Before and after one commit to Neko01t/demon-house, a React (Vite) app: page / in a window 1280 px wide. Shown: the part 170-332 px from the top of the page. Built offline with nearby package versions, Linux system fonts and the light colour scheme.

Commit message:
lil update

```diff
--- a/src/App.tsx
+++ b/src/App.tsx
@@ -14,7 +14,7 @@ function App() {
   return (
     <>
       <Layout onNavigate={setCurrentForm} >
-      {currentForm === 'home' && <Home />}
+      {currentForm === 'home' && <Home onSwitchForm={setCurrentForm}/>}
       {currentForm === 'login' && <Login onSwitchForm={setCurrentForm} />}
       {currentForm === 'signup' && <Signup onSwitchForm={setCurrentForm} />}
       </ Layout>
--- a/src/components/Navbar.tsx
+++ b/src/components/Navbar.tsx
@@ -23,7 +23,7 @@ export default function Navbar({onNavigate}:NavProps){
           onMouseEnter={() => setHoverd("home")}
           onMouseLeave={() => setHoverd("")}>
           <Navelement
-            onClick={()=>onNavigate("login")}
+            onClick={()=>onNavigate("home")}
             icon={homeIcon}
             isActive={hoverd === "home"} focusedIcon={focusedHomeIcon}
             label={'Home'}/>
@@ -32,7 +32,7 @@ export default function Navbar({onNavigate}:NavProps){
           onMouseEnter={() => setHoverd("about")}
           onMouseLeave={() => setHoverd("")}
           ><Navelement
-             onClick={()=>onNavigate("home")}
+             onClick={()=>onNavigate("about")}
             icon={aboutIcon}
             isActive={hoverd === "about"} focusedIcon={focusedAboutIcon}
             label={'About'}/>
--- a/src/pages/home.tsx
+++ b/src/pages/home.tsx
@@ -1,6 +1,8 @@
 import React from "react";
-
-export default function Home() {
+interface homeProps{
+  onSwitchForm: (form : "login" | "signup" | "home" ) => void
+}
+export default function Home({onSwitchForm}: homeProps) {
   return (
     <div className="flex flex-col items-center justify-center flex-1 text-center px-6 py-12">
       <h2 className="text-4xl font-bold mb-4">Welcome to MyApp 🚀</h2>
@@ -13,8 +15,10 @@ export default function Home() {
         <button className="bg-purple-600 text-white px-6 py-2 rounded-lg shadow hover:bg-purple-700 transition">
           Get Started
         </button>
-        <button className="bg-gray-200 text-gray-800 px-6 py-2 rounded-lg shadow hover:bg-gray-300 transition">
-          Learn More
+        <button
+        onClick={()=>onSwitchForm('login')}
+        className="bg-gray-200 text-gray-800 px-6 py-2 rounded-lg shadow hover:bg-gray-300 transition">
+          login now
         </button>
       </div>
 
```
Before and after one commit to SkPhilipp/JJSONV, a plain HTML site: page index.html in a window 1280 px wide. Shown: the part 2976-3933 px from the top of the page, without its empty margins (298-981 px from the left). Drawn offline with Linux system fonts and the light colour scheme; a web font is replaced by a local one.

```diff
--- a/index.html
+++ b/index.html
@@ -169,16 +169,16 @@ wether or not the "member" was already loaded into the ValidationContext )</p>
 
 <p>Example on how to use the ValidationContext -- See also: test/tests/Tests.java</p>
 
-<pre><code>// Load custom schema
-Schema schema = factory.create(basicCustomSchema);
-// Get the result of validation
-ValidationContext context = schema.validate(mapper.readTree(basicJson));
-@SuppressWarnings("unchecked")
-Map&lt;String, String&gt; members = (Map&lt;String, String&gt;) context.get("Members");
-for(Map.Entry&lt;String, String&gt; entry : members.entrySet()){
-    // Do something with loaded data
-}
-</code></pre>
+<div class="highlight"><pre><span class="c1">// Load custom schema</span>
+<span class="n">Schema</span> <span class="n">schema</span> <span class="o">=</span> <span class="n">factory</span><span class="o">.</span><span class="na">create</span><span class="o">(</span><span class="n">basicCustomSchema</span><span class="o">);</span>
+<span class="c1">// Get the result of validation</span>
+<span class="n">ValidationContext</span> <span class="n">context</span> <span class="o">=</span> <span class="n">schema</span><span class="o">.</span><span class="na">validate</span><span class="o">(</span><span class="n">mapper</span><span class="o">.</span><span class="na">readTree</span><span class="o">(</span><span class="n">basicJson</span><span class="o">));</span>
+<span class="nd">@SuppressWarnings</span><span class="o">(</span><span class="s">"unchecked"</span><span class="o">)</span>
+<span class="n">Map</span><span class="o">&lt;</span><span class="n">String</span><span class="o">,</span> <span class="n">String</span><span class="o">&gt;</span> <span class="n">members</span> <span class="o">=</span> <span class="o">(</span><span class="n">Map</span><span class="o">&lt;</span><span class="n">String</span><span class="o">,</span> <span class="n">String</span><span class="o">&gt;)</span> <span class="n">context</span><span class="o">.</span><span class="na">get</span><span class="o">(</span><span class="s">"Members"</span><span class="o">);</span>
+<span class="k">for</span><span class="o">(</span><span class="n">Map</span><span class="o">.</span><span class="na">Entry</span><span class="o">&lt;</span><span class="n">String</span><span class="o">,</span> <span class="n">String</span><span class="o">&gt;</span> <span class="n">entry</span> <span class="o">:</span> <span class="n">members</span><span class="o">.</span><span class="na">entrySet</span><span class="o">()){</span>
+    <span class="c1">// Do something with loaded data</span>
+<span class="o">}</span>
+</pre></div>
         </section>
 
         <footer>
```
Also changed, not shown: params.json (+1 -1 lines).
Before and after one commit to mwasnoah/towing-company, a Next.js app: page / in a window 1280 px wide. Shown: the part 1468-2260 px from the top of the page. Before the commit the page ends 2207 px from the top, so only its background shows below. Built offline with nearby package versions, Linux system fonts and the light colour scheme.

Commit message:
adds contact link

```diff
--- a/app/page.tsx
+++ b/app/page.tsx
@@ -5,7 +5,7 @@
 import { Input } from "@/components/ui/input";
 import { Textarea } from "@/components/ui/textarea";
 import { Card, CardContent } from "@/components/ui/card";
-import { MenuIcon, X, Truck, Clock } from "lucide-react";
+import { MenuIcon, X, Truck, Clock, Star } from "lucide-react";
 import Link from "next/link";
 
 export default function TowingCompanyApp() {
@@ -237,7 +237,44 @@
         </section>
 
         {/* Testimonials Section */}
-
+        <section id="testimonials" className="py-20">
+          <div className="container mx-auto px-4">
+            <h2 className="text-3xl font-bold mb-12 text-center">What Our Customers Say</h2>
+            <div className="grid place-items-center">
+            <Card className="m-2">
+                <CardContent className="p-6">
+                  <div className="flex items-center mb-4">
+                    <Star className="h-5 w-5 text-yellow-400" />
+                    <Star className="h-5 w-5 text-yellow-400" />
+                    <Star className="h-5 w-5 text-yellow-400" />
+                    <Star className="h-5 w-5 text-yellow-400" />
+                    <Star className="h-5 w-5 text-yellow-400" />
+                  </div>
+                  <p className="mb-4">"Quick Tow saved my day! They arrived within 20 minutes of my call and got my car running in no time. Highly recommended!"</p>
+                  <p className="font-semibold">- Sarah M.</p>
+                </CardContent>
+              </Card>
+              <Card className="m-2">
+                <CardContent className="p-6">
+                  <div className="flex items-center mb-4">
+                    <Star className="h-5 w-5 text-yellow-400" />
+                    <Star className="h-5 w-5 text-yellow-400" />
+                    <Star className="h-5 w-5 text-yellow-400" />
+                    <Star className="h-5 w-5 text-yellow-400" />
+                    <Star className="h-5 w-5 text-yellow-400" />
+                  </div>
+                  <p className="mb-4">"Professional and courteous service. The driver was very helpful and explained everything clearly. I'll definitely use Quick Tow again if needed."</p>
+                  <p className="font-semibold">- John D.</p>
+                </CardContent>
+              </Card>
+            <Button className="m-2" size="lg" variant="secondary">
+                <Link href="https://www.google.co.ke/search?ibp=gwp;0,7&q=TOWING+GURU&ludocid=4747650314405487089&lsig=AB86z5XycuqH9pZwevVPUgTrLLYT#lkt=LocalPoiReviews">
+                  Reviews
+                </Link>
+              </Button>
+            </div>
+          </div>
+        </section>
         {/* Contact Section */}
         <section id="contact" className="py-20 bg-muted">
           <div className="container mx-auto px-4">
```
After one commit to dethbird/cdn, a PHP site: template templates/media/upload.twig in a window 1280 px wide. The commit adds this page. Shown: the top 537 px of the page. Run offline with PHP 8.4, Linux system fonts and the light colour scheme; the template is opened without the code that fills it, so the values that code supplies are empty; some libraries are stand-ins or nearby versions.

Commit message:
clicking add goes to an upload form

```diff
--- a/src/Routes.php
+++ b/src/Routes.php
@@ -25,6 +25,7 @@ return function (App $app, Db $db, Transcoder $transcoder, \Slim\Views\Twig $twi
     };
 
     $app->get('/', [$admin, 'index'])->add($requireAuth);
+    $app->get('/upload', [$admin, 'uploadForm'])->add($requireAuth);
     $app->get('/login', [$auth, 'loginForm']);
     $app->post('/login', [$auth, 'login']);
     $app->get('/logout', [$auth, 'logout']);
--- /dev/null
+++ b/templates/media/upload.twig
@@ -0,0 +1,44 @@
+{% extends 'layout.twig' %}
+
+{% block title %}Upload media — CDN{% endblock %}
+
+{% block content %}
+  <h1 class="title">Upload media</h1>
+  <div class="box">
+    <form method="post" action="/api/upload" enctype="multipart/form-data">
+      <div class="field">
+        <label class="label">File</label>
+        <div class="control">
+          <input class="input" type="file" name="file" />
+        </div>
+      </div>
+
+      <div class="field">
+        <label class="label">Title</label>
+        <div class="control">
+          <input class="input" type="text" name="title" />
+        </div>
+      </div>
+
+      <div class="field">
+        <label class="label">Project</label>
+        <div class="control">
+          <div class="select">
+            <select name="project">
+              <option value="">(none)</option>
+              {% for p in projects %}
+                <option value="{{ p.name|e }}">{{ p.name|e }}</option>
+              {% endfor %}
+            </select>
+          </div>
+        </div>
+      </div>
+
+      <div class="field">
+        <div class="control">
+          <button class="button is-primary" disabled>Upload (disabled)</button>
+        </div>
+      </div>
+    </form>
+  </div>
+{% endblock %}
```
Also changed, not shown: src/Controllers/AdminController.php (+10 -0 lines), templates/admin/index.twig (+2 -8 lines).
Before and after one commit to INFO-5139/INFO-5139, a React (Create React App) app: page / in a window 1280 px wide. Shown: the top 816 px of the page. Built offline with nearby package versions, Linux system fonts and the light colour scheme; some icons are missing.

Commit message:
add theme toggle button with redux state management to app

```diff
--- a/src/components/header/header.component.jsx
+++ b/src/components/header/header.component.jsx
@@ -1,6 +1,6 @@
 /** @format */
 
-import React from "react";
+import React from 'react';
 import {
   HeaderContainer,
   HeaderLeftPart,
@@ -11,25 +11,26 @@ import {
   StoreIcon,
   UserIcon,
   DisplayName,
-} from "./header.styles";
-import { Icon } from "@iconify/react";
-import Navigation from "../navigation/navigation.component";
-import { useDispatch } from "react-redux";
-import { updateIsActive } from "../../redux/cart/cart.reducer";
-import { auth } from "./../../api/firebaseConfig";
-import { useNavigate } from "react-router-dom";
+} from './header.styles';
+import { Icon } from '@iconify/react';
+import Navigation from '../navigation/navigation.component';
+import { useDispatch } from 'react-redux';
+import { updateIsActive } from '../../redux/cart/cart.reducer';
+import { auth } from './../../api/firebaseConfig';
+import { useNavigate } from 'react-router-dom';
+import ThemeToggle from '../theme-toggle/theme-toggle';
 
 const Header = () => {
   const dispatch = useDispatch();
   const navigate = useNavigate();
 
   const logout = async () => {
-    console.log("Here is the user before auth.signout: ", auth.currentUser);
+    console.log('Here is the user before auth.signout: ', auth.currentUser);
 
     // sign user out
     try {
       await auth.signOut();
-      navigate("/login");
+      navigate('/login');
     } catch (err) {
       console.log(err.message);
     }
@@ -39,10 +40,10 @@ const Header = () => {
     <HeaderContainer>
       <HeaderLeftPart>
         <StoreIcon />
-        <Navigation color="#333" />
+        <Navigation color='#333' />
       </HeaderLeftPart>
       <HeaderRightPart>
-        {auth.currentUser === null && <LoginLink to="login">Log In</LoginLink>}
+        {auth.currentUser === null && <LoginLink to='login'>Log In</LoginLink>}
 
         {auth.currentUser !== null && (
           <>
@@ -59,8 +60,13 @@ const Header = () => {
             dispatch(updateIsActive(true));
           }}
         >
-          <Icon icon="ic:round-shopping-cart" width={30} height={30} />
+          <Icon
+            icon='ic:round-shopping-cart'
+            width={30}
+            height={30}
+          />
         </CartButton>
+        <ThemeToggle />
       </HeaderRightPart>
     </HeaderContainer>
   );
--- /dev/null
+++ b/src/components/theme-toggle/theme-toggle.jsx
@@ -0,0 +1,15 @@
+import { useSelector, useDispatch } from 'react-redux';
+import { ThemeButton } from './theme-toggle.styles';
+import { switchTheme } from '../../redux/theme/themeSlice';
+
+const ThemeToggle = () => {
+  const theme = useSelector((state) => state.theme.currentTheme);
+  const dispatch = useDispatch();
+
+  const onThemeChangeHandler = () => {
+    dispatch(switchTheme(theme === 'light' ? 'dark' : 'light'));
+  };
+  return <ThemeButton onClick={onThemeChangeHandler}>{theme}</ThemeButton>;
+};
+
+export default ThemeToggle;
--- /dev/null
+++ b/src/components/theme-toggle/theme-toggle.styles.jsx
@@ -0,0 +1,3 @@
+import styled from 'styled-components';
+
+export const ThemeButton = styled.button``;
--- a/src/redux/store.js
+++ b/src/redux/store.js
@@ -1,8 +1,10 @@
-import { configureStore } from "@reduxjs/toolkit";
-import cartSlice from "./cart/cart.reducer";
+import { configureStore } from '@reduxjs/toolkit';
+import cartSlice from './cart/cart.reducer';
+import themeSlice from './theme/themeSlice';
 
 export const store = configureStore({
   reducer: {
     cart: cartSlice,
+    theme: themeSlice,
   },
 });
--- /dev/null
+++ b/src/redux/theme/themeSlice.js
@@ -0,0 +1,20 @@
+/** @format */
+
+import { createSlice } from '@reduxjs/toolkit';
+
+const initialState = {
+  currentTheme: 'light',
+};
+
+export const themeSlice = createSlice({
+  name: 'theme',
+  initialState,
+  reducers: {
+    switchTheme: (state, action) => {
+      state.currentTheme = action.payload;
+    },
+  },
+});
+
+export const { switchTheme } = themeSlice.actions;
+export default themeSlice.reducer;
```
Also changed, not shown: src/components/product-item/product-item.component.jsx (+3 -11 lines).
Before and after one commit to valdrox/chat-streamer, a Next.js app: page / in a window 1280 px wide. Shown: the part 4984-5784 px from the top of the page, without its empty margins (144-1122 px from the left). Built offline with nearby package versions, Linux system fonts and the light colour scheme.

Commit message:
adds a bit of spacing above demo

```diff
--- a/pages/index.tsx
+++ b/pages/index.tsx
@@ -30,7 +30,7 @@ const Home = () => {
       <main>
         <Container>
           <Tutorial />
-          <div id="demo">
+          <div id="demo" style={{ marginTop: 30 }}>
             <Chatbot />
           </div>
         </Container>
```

> Your instructions
Count every line of the entries that holds the string "function". Please answer with the count alone.

> Final answer
8